## Action item
When you find the word "export" in a line of the entries, please copy the whole line.

## The records
* * *

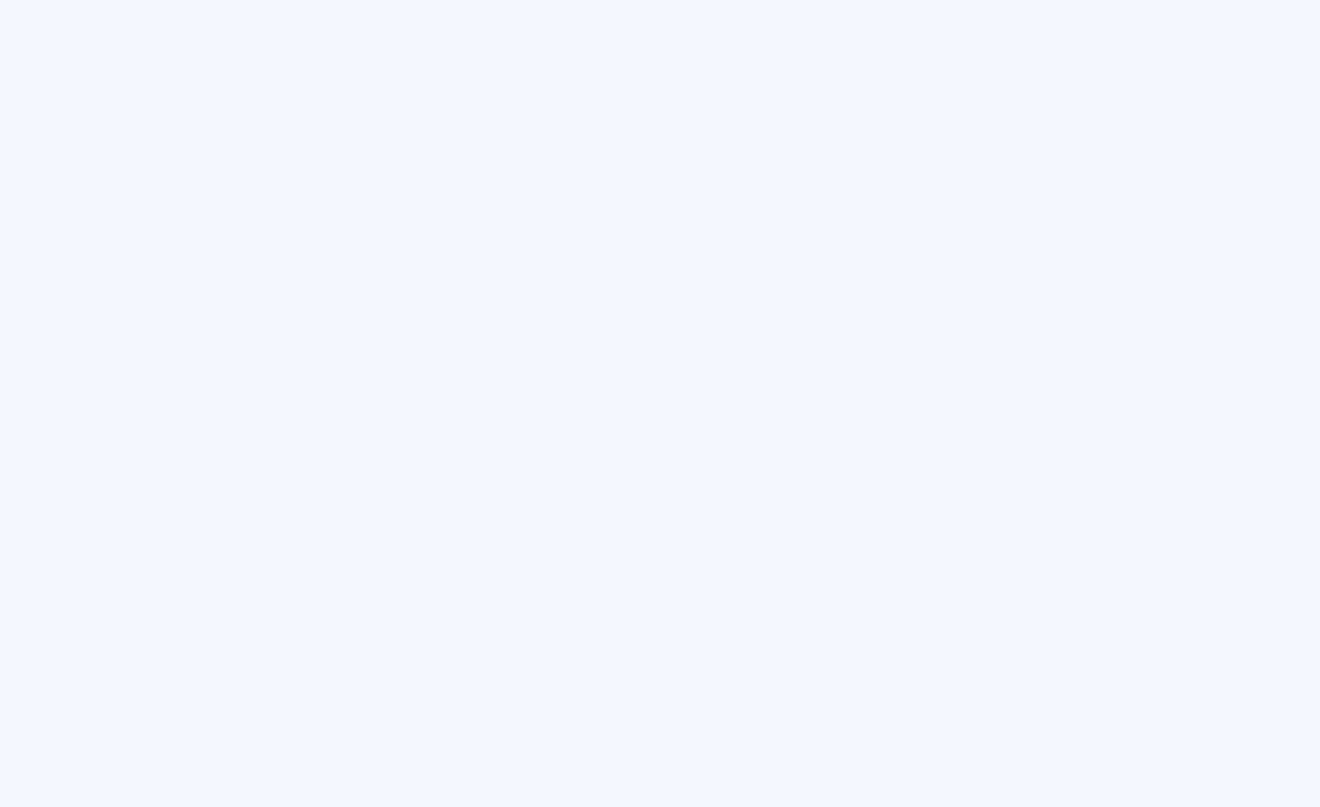
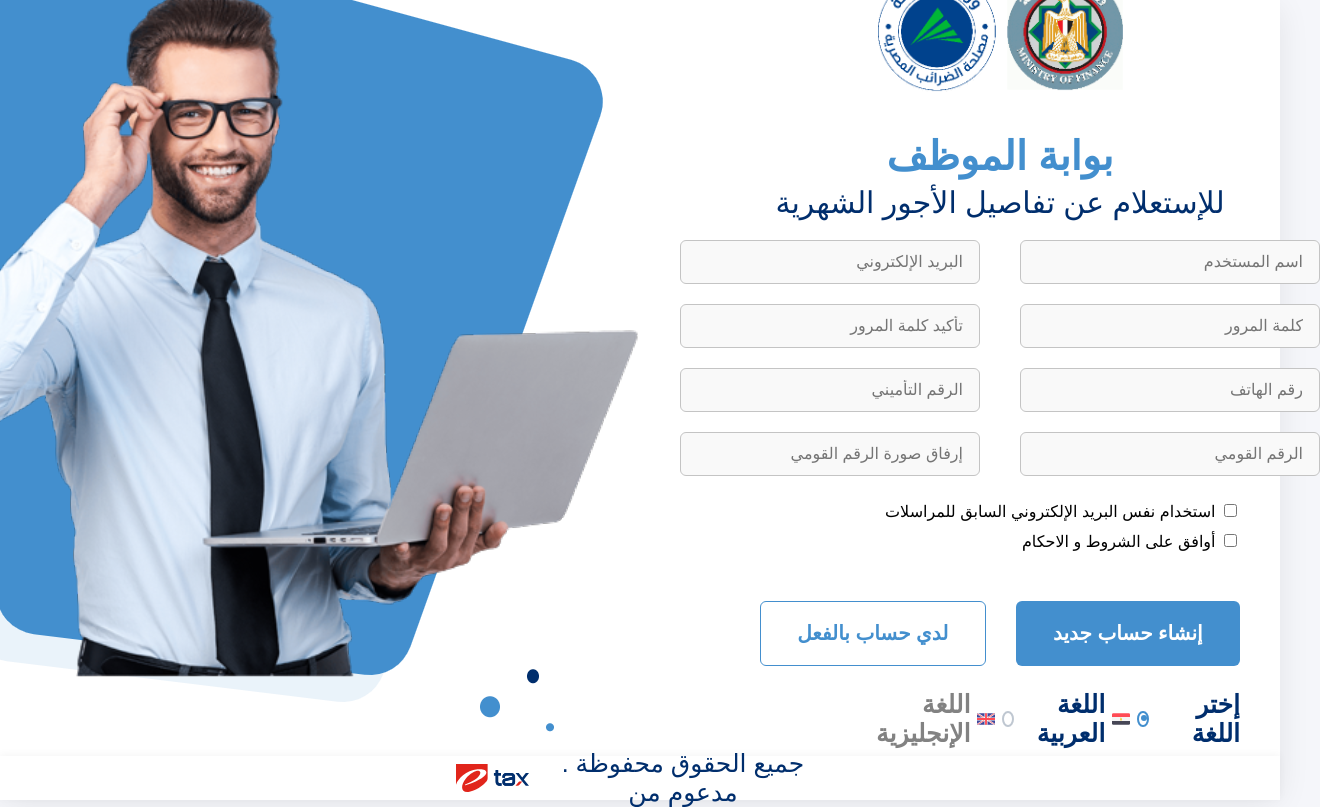
Before and after one commit to eraa-saber/employee_portal, a React (Create React App) app: page /register in a window 1280 px wide. Before the commit this address had no page. Shown: the whole page, 1320 px wide, since content can reach past the window. Built offline with nearby package versions, Linux system fonts and the light colour scheme; no server answers.

Commit message:
Email sending enabled

```diff
--- a/src/App.js
+++ b/src/App.js
@@ -1,10 +1,11 @@
 import { Component } from 'react';
 import Login from './components/Login component/login';
 import { BrowserRouter,Route,Routes,Navigate } from 'react-router-dom';
-import ResetPassword from './components/Reset Password Component/resetPassword';
+import ForgetPassword from './components/Forget Password Component/forgetPassword';
 import PasswordChange from './components/Password Change Component/passwordChange';
 import RequestsPage from './pages/RequestsPage';
 import PrivateRoute from './components/PrivateRoute';
+import Register from './components/Register component/register';
 
 class App extends Component {
   render() {
@@ -13,7 +14,8 @@ class App extends Component {
         <Routes>
           <Route exact path='/' element={<Navigate to="/login"/>}/>
           <Route exact path='/login' element={<Login/>}/>
-          <Route path="/forgot-password" element={<ResetPassword />} />
+          <Route exact path='/register' element={<Register/>}/>
+          <Route path="/forgot-password" element={<ForgetPassword />} />
           <Route exact path='/passwordchange' element={<PasswordChange/>}/>
           <Route path='/requests' element={
             <PrivateRoute>
--- a/src/axios.js
+++ b/src/axios.js
@@ -1,7 +1,7 @@
 import axios from "axios";
 
 const instance = axios.create({
-  baseURL: "http://backend.api/api",
+  baseURL: process.env.REACT_APP_BASE_URL,
   headers: {
     "Content-Type": "application/json",
   },
--- a/src/components/Reset Password Component/resetPassword.css
+++ b/src/components/Forget Password Component/forgetPassword.css
@@ -1,3 +1,5 @@
+/* forgetPassword.css (previously resetPassword.css) */
+
 .resetpassword-root {
   height: 100vh;
   background: #fff;
--- a/src/components/Reset Password Component/resetPassword.js
+++ b/src/components/Forget Password Component/forgetPassword.js
@@ -1,17 +1,21 @@
-import React, { useState } from "react";
-import "./resetPassword.css";
+import React, { useState, useRef } from "react";
+import "./forgetPassword.css";
 import leftImage from "../../images/Group 13.png";
 import combinedLogo from "../../images/Group 131.png";
 import eTaxLogo from "../../images/eTax New logo.svg";
 import api from "../../api"; // make sure the path matches your project structure
 import { useNavigate, useLocation } from 'react-router-dom';
 
-const ResetPassword = () => {
+// ForgetPassword component (previously ResetPassword)
+
+const ForgetPassword = () => {
   const [email, setEmail] = useState("");
   const [message, setMessage] = useState("");
   const [error, setError] = useState("");
-  const navigate = useNavigate();
-  const location = useLocation();
+  const [cooldown, setCooldown] = useState(0);
+  const cooldownRef = useRef(null);
+  // const navigate = useNavigate();
+  // const location = useLocation();
 
   const handleSubmit = async (e) => {
     e.preventDefault();
@@ -19,12 +23,20 @@ const ResetPassword = () => {
     setError("");
 
     try {
-      const response = await api.post("/forgot-password", { email });
+      await api.post("/forgot-password", { email });
       setMessage("تم إرسال رابط إعادة تعيين كلمة المرور إلى بريدك الإلكتروني.");
       localStorage.setItem('resetEmail', email);
-      setTimeout(() => {
-        navigate(`/passwordchange?token=${response.data.token}`);
-      }, 1500);
+      setCooldown(30);
+      if (cooldownRef.current) clearInterval(cooldownRef.current);
+      cooldownRef.current = setInterval(() => {
+        setCooldown((prev) => {
+          if (prev <= 1) {
+            clearInterval(cooldownRef.current);
+            return 0;
+          }
+          return prev - 1;
+        });
+      }, 1000);
     } catch (err) {
       if (err.response && err.response.status === 404) {
         setError("البريد الإلكتروني غير مسجل.");
@@ -33,6 +45,12 @@ const ResetPassword = () => {
       }
     }
   };
+
+  React.useEffect(() => {
+    return () => {
+      if (cooldownRef.current) clearInterval(cooldownRef.current);
+    };
+  }, []);
 
   return (
     <div className="resetpassword-root">
@@ -60,9 +78,10 @@ const ResetPassword = () => {
               value={email}
               onChange={(e) => setEmail(e.target.value)}
               required
+              disabled={cooldown > 0}
             />
-            <button type="submit" className="resetpassword-btn">
-              إرسال رابط إعادة تعيين كلمة المرور
+            <button type="submit" className="resetpassword-btn" disabled={cooldown > 0}>
+              {cooldown > 0 ? `انتظر ${cooldown} ثانية لإعادة الإرسال` : "إرسال رابط إعادة تعيين كلمة المرور"}
             </button>
             {message && <div className="resetpassword-success">{message}</div>}
             {error && <div className="resetpassword-error">{error}</div>}
@@ -79,4 +98,4 @@ const ResetPassword = () => {
   );
 };
 
-export default ResetPassword;
+export default ForgetPassword;
--- a/src/components/Password Change Component/passwordChange.js
+++ b/src/components/Password Change Component/passwordChange.js
@@ -15,10 +15,11 @@ const PasswordChange = () => {
   const navigate = useNavigate();
   // Get email from resetEmail in localStorage, or from logged-in user
   const user = JSON.parse(localStorage.getItem('user') || '{}');
-  const email = localStorage.getItem('resetEmail') || (user.email || "");
+  const searchParams = new URLSearchParams(location.search);
+  const emailFromUrl = searchParams.get('email') || "";
+  const email = localStorage.getItem('resetEmail') || emailFromUrl || (user.email || "");
 
   // Extract token from URL query parameters
-  const searchParams = new URLSearchParams(location.search);
   const token = searchParams.get('token') || "";
 
   const handleSubmit = async (e) => {
--- a/src/components/Register component/register.js
+++ b/src/components/Register component/register.js
@@ -8,7 +8,7 @@ import eTaxPhoto from "../../images/Group 5.png";
 import axios from "../../axios";
 import { useNavigate } from "react-router-dom";
 
-const Login = () => {
+const Register = () => {
   const [formData, setFormData] = useState({
     username: "",
     email: "",
@@ -88,17 +88,17 @@ const handleSubmit = async (e) => {
 
     try {
       const form = new FormData();
-    form.append("name", formData.username);
-    form.append("email", formData.email);
+      form.append("FullName", formData.username);
+      form.append("Email", formData.email);
       form.append("password", formData.password);
       form.append("password_confirmation", formData.confirmPassword);
-    form.append("phone", formData.phone);
-    form.append("insurance_no", formData.insuranceNumber);
-    form.append("national_id", formData.nationalId);
-    form.append("terms_and_conditions", true);
+      form.append("Phone", formData.phone);
+      form.append("insurranceNo", formData.insuranceNumber);
+      form.append("NationalID", formData.nationalId);
+      form.append("TermsAndConditions", true);
 
       if (formData.nationalIdImage instanceof File) {
-      form.append("doc_url", formData.nationalIdImage);
+        form.append("DocURL", formData.nationalIdImage);
       } else {
         alert("Please upload a valid image.");
         return;
@@ -112,7 +112,7 @@ const handleSubmit = async (e) => {
 
       setLoginSuccess(true);
       setTimeout(() => {
-      navigate("/login");
+        navigate("/activate");
       }, 2000);
 
 
@@ -313,4 +313,4 @@ const handleSubmit = async (e) => {
   );
 };
 
-export default Login;
+export default Register;
```
Lines whose indentation alone changed are shown as unchanged.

* * *

## Completed task
-export default ResetPassword;
+export default ForgetPassword;
-export default Login;
+export default Register;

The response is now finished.